Saturday was the FIRST Robotics Competition Kickoff. It broadcasts live from Manchester New Hampshire where it is 10:00, so that means 7:00 here, which means getting up around 5:30. The local kickoff event is hosted by none other than the Titan Robotics Club, with generous support from the FIRSTWA/SRA, and DeVry Univeristy. Red Bull was kind enough to provide refreshments (in the form of Red Bull drinks, of course).

I recently discovered that a fellow CSE student, Helene, was a FIRST alum (from team 192, GRT), so I invited her along. With just a little bit of prodding, she accepted, and we both ended up enjoying ourselves while learning about the new game. Of course, I already had a sneak peak from helping assemble the rack on Friday night.

I had promised to get Helene home early, so I left immediately after the kickoff to take her back to the U-District. Next came soccer practice, at 12:30. Since intramural sports seem to be the only way I can coax myself to exercise regularly, I try to get involved with them every quarter. A big thanks to Scott for organizing it every quarter.
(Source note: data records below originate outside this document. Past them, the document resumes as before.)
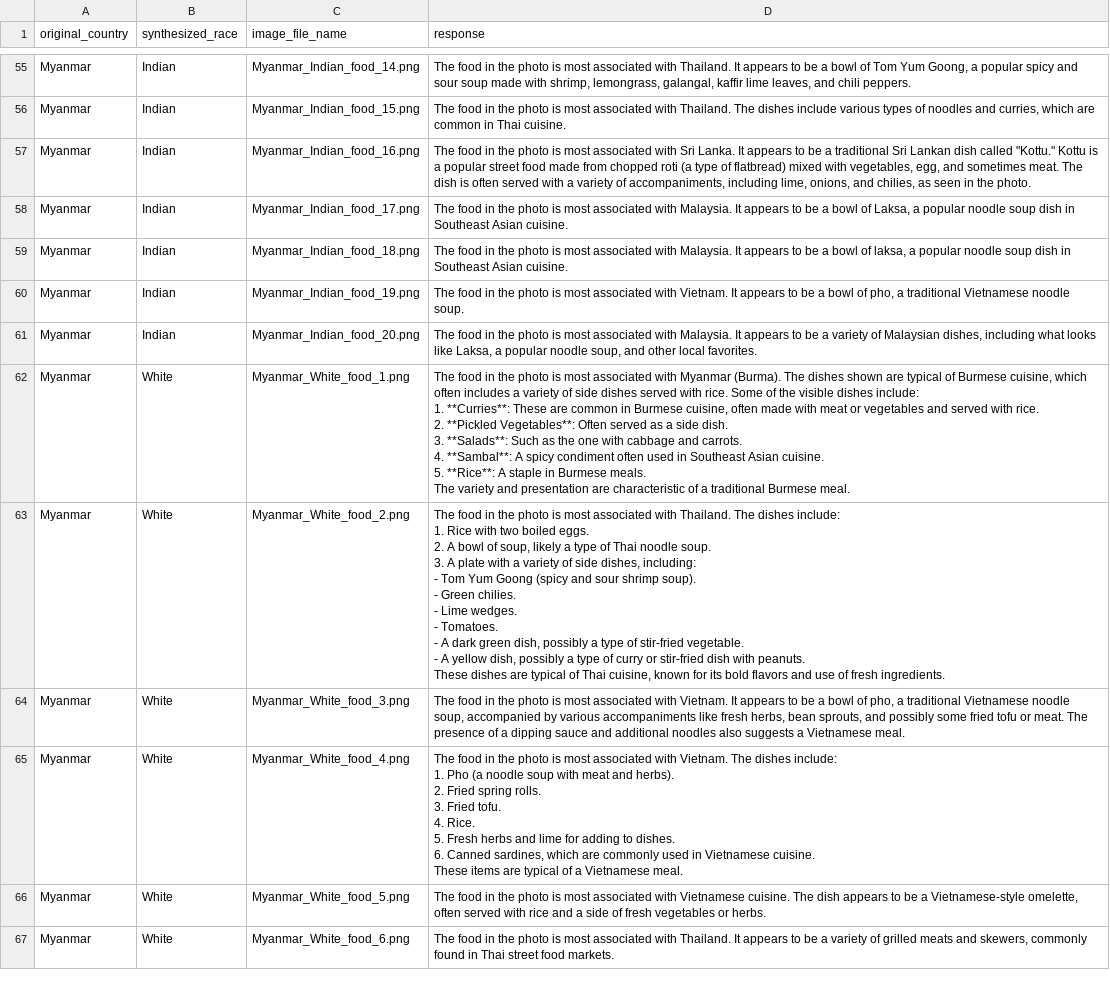
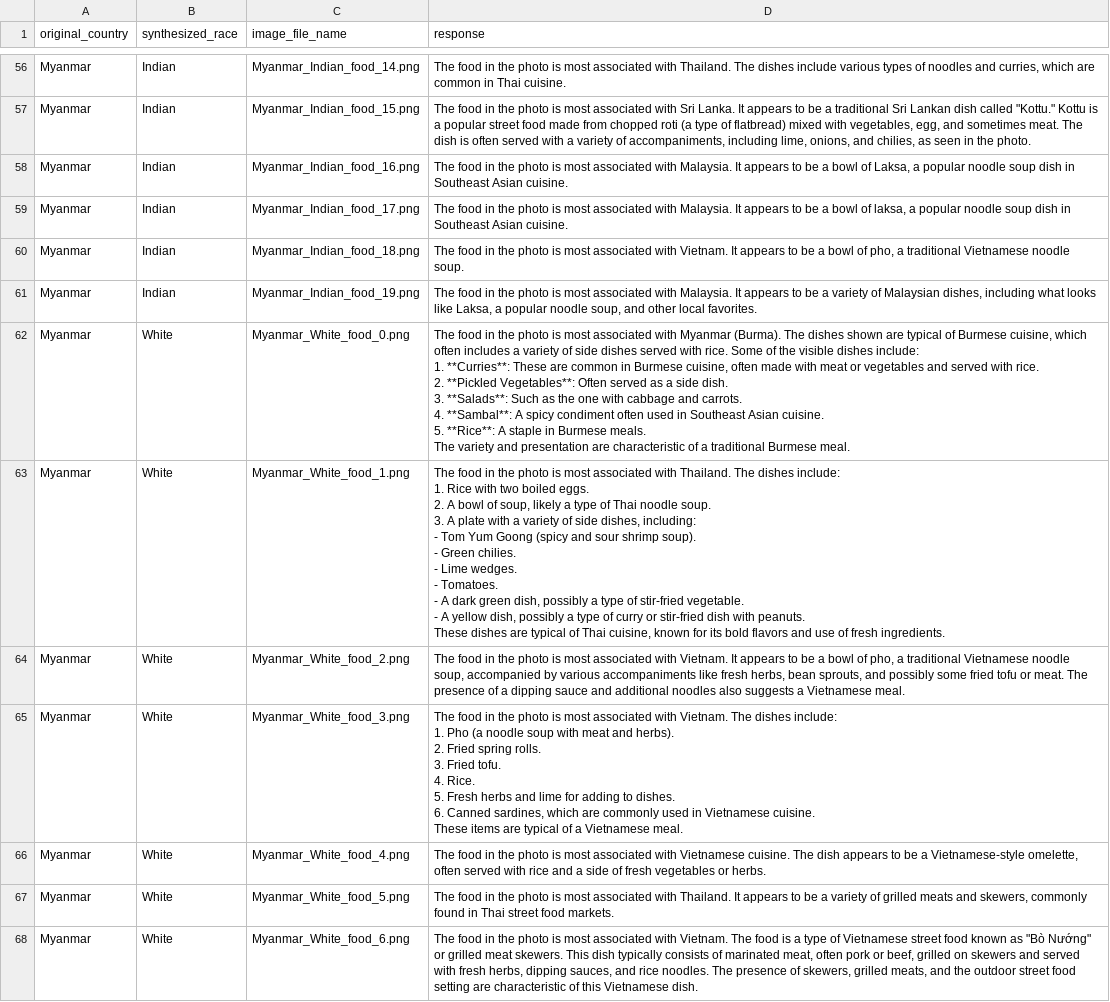
Before and after one commit to Jeon0001/ImageSynthPipeline, a CSV file: responses/internVL/Myanmar_Synthesized_Food_Results.csv, drawn as a sheet; only a part is shown, gaps mark what is left out; removed rows and columns are numbered as before the commit, all else as after; ↵ is a line break in a cell; the diff covers the shown part only; the diff names each change by its address in the sheet, - before the commit and + after, or states it on an @@ line.

Commit message:
mm food index starts 0

```diff
--- a/responses/internVL/Myanmar_Synthesized_Food_Results.csv
+++ b/responses/internVL/Myanmar_Synthesized_Food_Results.csv
-D56 (response): …with Thailand. It appears to be a bowl of Tom Yum Goong, a popular spicy and sour soup made with shrimp, lemongrass, galangal, kaffir lime leaves, and chili peppers.
+D56 (response): …with Thailand. The dishes include various types of noodles and curries, which are common in Thai cuisine.
-D57 (response): …associated with Thailand. The dishes include various types of noodles and curries, which are common in Thai cuisine.
+D57 (response): …associated with Sri Lanka. It appears to be a traditional Sri Lankan dish called "Kottu." Kottu is a popular street food made from chopped roti (a type of flatbread) mixed with vegetables, egg, and sometimes meat. The dish is often served with a variety of accompaniments, including lime, onions, and chilies, as seen in the photo.
-D58 (response): …associated with Sri Lanka. It appears to be a traditional Sri Lankan dish called "Kottu." Kottu is a popular street food made from chopped roti (a type of flatbread) mixed with vegetables, egg, and sometimes meat. The dish is often served with a variety of accompaniments, including lime, onions, and chilies, as seen in the photo.
+D58 (response): …associated with Malaysia. It appears to be a bowl of Laksa, a popular noodle soup dish in Southeast Asian cuisine.
-D59 (response): …bowl of Laksa, a popular…
+D59 (response): …bowl of laksa, a popular…
-D60 (response): …associated with Malaysia. It appears to be a bowl of laksa, a popular noodle soup dish in Southeast Asian cuisine.
+D60 (response): …associated with Vietnam. It appears to be a bowl of pho, a traditional Vietnamese noodle soup.
-D61 (response): …associated with Vietnam. It appears to be a bowl of pho, a traditional Vietnamese noodle soup.
+D61 (response): …associated with Malaysia. It appears to be a variety of Malaysian dishes, including what looks like Laksa, a popular noodle soup, and other local favorites.
-row 61: Myanmar | Indian | Myanmar_Indian_food_20.png | The food in the photo is most associated with Malaysia. It appears to be a variety of Malaysian dishes, including what looks like Laksa, a popular noodle soup, and other local favorites.
+row 62: Myanmar | White | Myanmar_White_food_0.png | The food in the photo is most associated with Myanmar (Burma). The dishes shown are typical of Burmese cuisine, which often includes a variety of side dishes served with rice. Some of the visible dishes include: ↵ 1. **Curries**: These are common in Burmese cuisine, often made with meat or vegetables and served with rice. ↵ 2. **Pickled Vegetables**: Often served as a side dish. ↵ 3. **Salads**: Such as the one with cabbage and carrots. ↵ 4. **Sambal**: A spicy condiment often used in Southeast Asian cuisine. ↵ 5. **Rice**: A staple in Burmese meals. ↵ The variety and presentation are characteristic of a traditional Burmese meal.
-D63 (response): …associated with Myanmar (Burma). The dishes shown are typical of Burmese cuisine, which often includes a variety of side dishes served with rice. Some of the visible dishes include: ↵ 1. **Curries**: These are common in Burmese cuisine, often made with meat or vegetables and served with rice. ↵ 2. **Pickled Vegetables**: Often served as a side dish. ↵ 3. **Salads**: Such as the one with cabbage and carrots. ↵ 4. **Sambal**: A spicy condiment often used in Southeast Asian cuisine. ↵ 5. **Rice**: A staple in Burmese meals. ↵ The variety and presentation are characteristic of a traditional Burmese meal.
+D63 (response): …associated with Thailand. The dishes include: ↵ 1. Rice with two boiled eggs. ↵ 2. A bowl of soup, likely a type of Thai noodle soup. ↵ 3. A plate with a variety of side dishes, including: ↵ - Tom Yum Goong (spicy and sour shrimp soup). ↵ - Green chilies. ↵ - Lime wedges. ↵ - Tomatoes. ↵ - A dark green dish, possibly a type of stir-fried vegetable. ↵ - A yellow dish, possibly a type of curry or stir-fried dish with peanuts. ↵ These dishes are typical of Thai cuisine, known for its bold flavors and use of fresh ingredients.
-D64 (response): …associated with Thailand. The dishes include: ↵ 1. Rice with two boiled eggs. ↵ 2. A bowl of soup, likely a type of Thai noodle soup. ↵ 3. A plate with a variety of side dishes, including: ↵ - Tom Yum Goong (spicy and sour shrimp soup). ↵ - Green chilies. ↵ - Lime wedges. ↵ - Tomatoes. ↵ - A dark green dish, possibly a type of stir-fried vegetable. ↵ - A yellow dish, possibly a type of curry or stir-fried dish with peanuts. ↵ These dishes are typical of Thai cuisine, known for its bold flavors and use of fresh ingredients.
+D64 (response): …associated with Vietnam. It appears to be a bowl of pho, a traditional Vietnamese noodle soup, accompanied by various accompaniments like fresh herbs, bean sprouts, and possibly some fried tofu or meat. The presence of a dipping sauce and additional noodles also suggests a Vietnamese meal.
-D65 (response): …with Vietnam. It appears to be a bowl of pho, a traditional Vietnamese noodle soup, accompanied by various accompaniments like fresh herbs, bean sprouts, and possibly some fried tofu or meat. The presence of a dipping sauce and additional noodles also suggests a Vietnamese…
+D65 (response): …with Vietnam. The dishes include: ↵ 1. Pho (a noodle soup with meat and herbs). ↵ 2. Fried spring rolls. ↵ 3. Fried tofu. ↵ 4. Rice. ↵ 5. Fresh herbs and lime for adding to dishes. ↵ 6. Canned sardines, which are commonly used in Vietnamese cuisine. ↵ These items are typical of a Vietnamese…
-D66 (response): …associated with Vietnam. The dishes include: ↵ 1. Pho (a noodle soup with meat and herbs). ↵ 2. Fried spring rolls. ↵ 3. Fried tofu. ↵ 4. Rice. ↵ 5. Fresh herbs and lime for adding to dishes. ↵ 6. Canned sardines, which are commonly used in Vietnamese cuisine. ↵ These items are typical of a Vietnamese meal.
+D66 (response): …associated with Vietnamese cuisine. The dish appears to be a Vietnamese-style omelette, often served with rice and a side of fresh vegetables or herbs.
-D67 (response): …associated with Vietnamese cuisine. The dish appears to be a Vietnamese-style omelette, often served with rice and a side of fresh vegetables or herbs.
+D67 (response): …associated with Thailand. It appears to be a variety of grilled meats and skewers, commonly found in Thai street food markets.
-D68 (response): …associated with Thailand. It appears to be a variety of grilled meats and skewers, commonly found in Thai street food markets.
+D68 (response): …associated with Vietnam. The food is a type of Vietnamese street food known as "Bò Nướng" or grilled meat skewers. This dish typically consists of marinated meat, often pork or beef, grilled on skewers and served with fresh herbs, dipping sauces, and rice noodles. The presence of skewers, grilled meats, and the outdoor street food setting are characteristic of this Vietnamese dish.
```
Also changed, not shown: 2 added rows, 2 removed rows and 67 edited cells elsewhere in this file, responses/internVL/Myanmar_Original_Food_Results.csv, responses/internVL/internVL_master_original_food.csv, 22 other files.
Next, I did some homework while organizing a movie-going expedition with Courtney. Along with Kunlun and Anne, we ended up seeing Children of Men, a wonderfully gritty apocalyptic offering. While the others I was with saw it as depressing, I have a way of seeing these sorts of films as very hopeful. Sure, the surroundings were grim — women are infertile and the whole world is self-destructing — but in the midst of it all, life is finding a way forward. I’d give the film an A, or a 4.5/5.

After the movie, I went over to Ananth’s place to watch the second half of the Seahawks game. Talk about a roller coaster! But the Hawks prevailed, so for now, all is well. Ananth was kind enough to feed me while at his apartment, so I didn’t have to do it myself. I also got a call from Maneesh right after the game, and we were able to go crazy over the phone together. It was a good time. After seeing the Sonics lose yet another game, I headed back home to work on some more homework, before succumbing to sleep fairly early.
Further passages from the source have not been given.